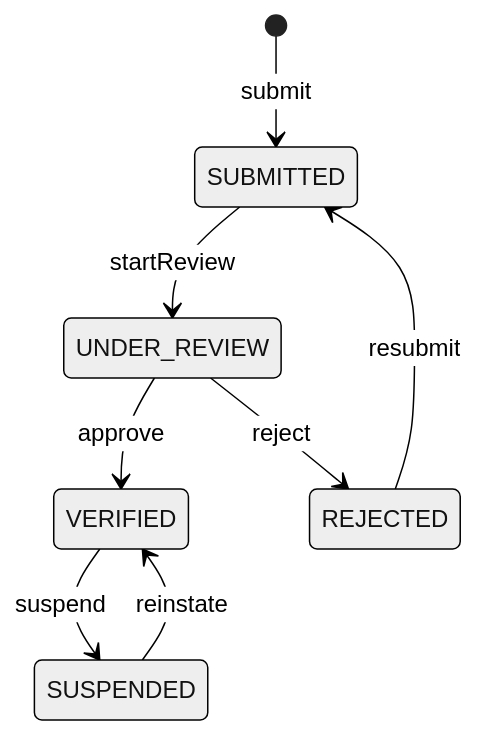
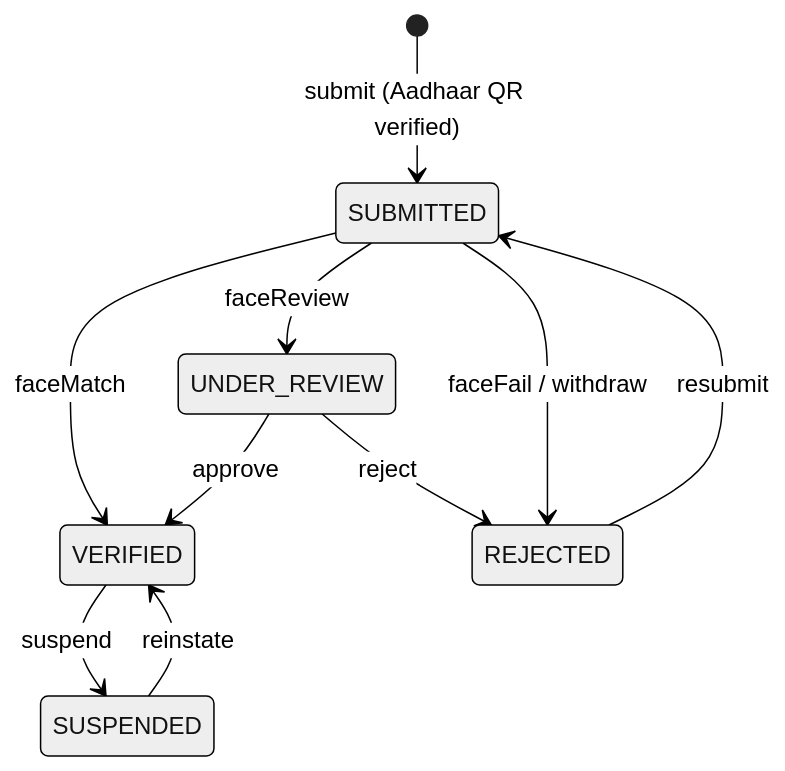
The third of 3 diagrams in docs/state-machines.md (24Chessman/ZeoAuction), drawn with Mermaid (neutral theme) before and after one commit. The commit also changed other lines of this file and 3 other files, not shown here.

First line of the commit message:
docs(adr): Aadhaar Secure QR and live face match for seller KYC (ADR-0013)

````diff
--- a/docs/state-machines.md
+++ b/docs/state-machines.md
@@ -138,10 +141,12 @@
 ```mermaid
 stateDiagram-v2
-    [*] --> SUBMITTED: submit
-    SUBMITTED --> UNDER_REVIEW: startReview
+    [*] --> SUBMITTED: submit (Aadhaar QR verified)
+    SUBMITTED --> VERIFIED: faceMatch
+    SUBMITTED --> UNDER_REVIEW: faceReview
+    SUBMITTED --> REJECTED: faceFail / withdraw
     UNDER_REVIEW --> VERIFIED: approve
     UNDER_REVIEW --> REJECTED: reject
     REJECTED --> SUBMITTED: resubmit
     VERIFIED --> SUSPENDED: suspend
     SUSPENDED --> VERIFIED: reinstate
 ```
````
+===+
• WHAT IS BEING ASKED: Which lines in the listing above hold the word "SUSPENDED"? Show each of them.

• SOLUTION TO THIS TASK:
     VERIFIED --> SUSPENDED: suspend
     SUSPENDED --> VERIFIED: reinstate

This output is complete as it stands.